**Problem description**
Note each line of the listing that contains the string "methods", and copy it.

───── Record set

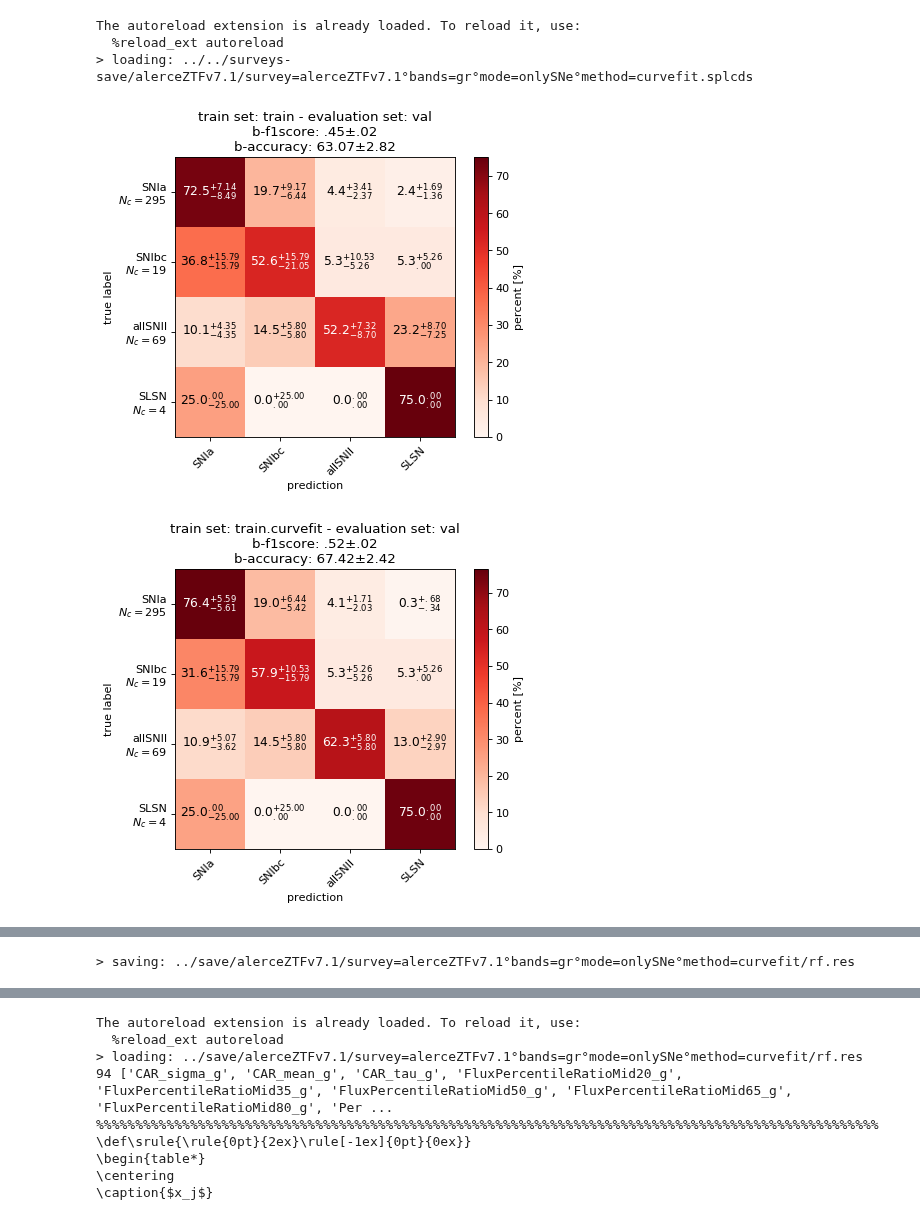
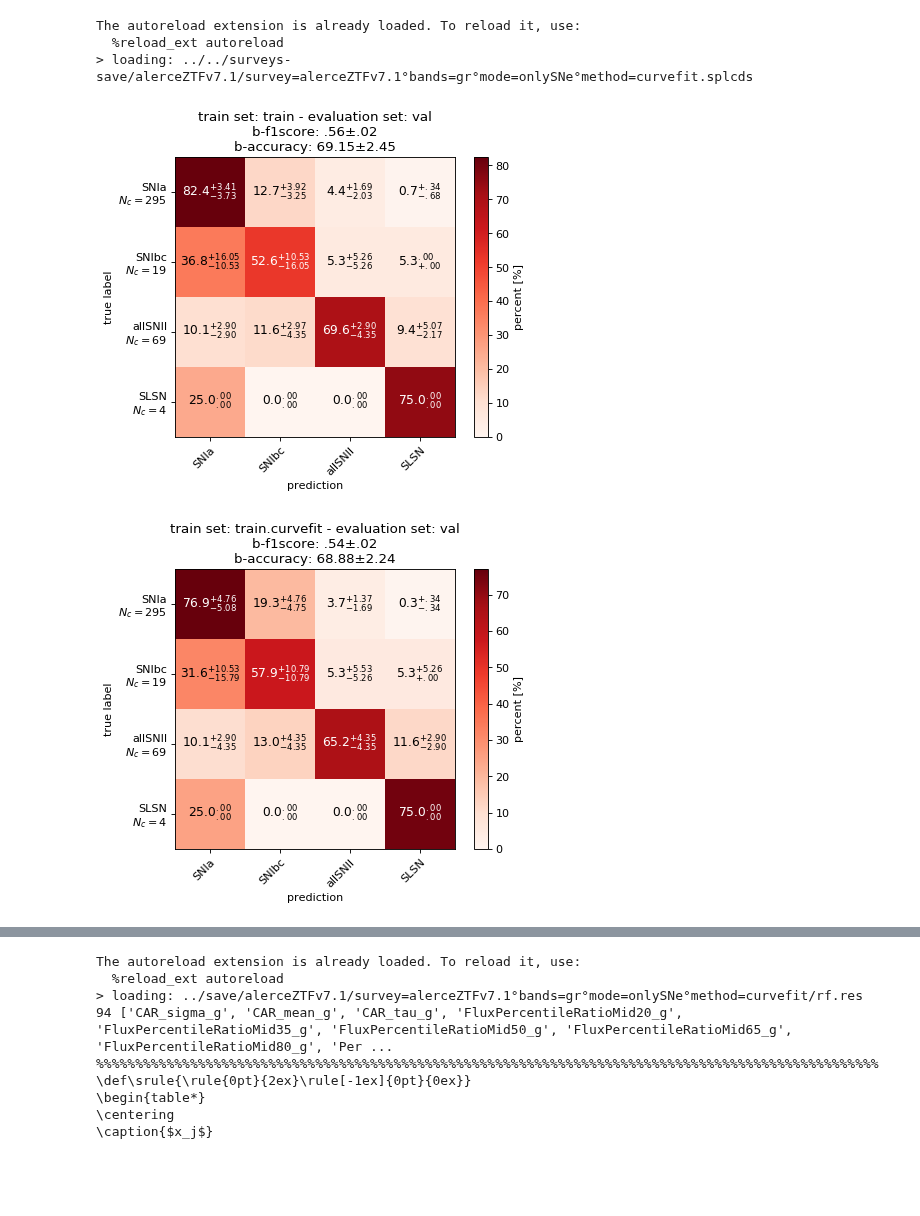
Before and after one commit to opimentel-github/astro-lightcurves-fats, a Jupyter notebook: experiments/random_forest.ipynb, the cells around one changed output, grey strips where cells are left out. Saved outputs shown, nothing was run; the diff lists cells and outputs as text; code cells hidden in the pictures; blank space fills up the shorter version.

```diff
--- a/experiments/random_forest.ipynb
+++ b/experiments/random_forest.ipynb
@@ -75,10 +73,10 @@ from flamingchoripan.cuteplots.cm_plots import plot_custom_confusion_matrix
 from flamingchoripan.datascience.statistics import XError
 import matplotlib.pyplot as plt
 
-max_model_ids = 200
+max_model_ids = 100
 test_lcset_name = 'val' # val test
-methods = ['linear', 'mcmc', 'curvefit', 'bspline']
-methods = ['curvefit']
+methods = ['curvefit', 'bspline', 'linear']
+#methods = ['linear']
 for method in methods:
     new_cfilename = f'{cfilename}°method={method}'
     filedir = f'{root_folder}/{new_cfilename}.{C_.EXT_SPLIT_LIGHTCURVE}'
@@ -97,32 +95,32 @@ for method in methods:
             'add_real_samples':add_real_samples,
         }
         classifier_dict, model_ids = get_fitted_classifiers(lcdataset, train_lcset_name, load_rootdir, **fit_kwargs)
         train_lcset_name = f'{train_lcset_name}{"+real" if add_real_samples else ""}'
         rf_results[train_lcset_name] = evaluate_classifiers(lcdataset, test_lcset_name, classifier_dict, model_ids, load_rootdir)
 
         ### plot cms
         d = rf_results[train_lcset_name]
         lcset_name = d[model_ids[0]]['lcset_name']
         class_names = d[model_ids[0]]['class_names']
         cms = [d[id]['cm'][None] for id in model_ids]
         f1score_xe = XError([d[id]['metrics_dict']['b-f1score'] for id in model_ids])
         accuracy_xe = XError([d[id]['metrics_dict']['b-accuracy'] for id in model_ids])
         title = f'train set: {train_lcset_name} - evaluation set: {lcset_name}\n'
         title += f'b-f1score: {f1score_xe}\n'
         title += f'b-accuracy: {accuracy_xe}'
         cm_kwargs = {
             'title':title,
             'figsize':(6,5),
             'new_order_classes':['SNIa', 'SNIbc', 'allSNII', 'SLSN'],
         }
         fig, ax = plot_custom_confusion_matrix(np.concatenate(cms, axis=0), class_names, **cm_kwargs)
         plt.show()
 
     save_filedir = f'../save/{survey}/{new_cfilename}/rf.res'
     save_pickle(save_filedir, rf_results)
 # %% [output]
 The autoreload extension is already loaded. To reload it, use:
   %reload_ext autoreload
 > loading: ../../surveys-save/alerceZTFv7.1/survey=alerceZTFv7.1°bands=gr°mode=onlySNe°method=curvefit.splcds
-[figure, old version]
+[figure, new version]
-[figure, old version]
+[figure, new version]
@@ -130,4 +127,3 @@ The autoreload extension is already loaded. To reload it, use:
-> saving: ../save/alerceZTFv7.1/survey=alerceZTFv7.1°bands=gr°mode=onlySNe°method=curvefit/rf.res
 # %%
 import numpy as np
 from flamingchoripan.files import load_pickle, save_pickle
```
Also changed, not shown: parts of 4 cells of this notebook, 1 other file.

──────────

**Response for this exercise**
-methods = ['linear', 'mcmc', 'curvefit', 'bspline']
-methods = ['curvefit']
+methods = ['curvefit', 'bspline', 'linear']
+#methods = ['linear']
 for method in methods:
@@ -97,32 +95,32 @@ for method in methods:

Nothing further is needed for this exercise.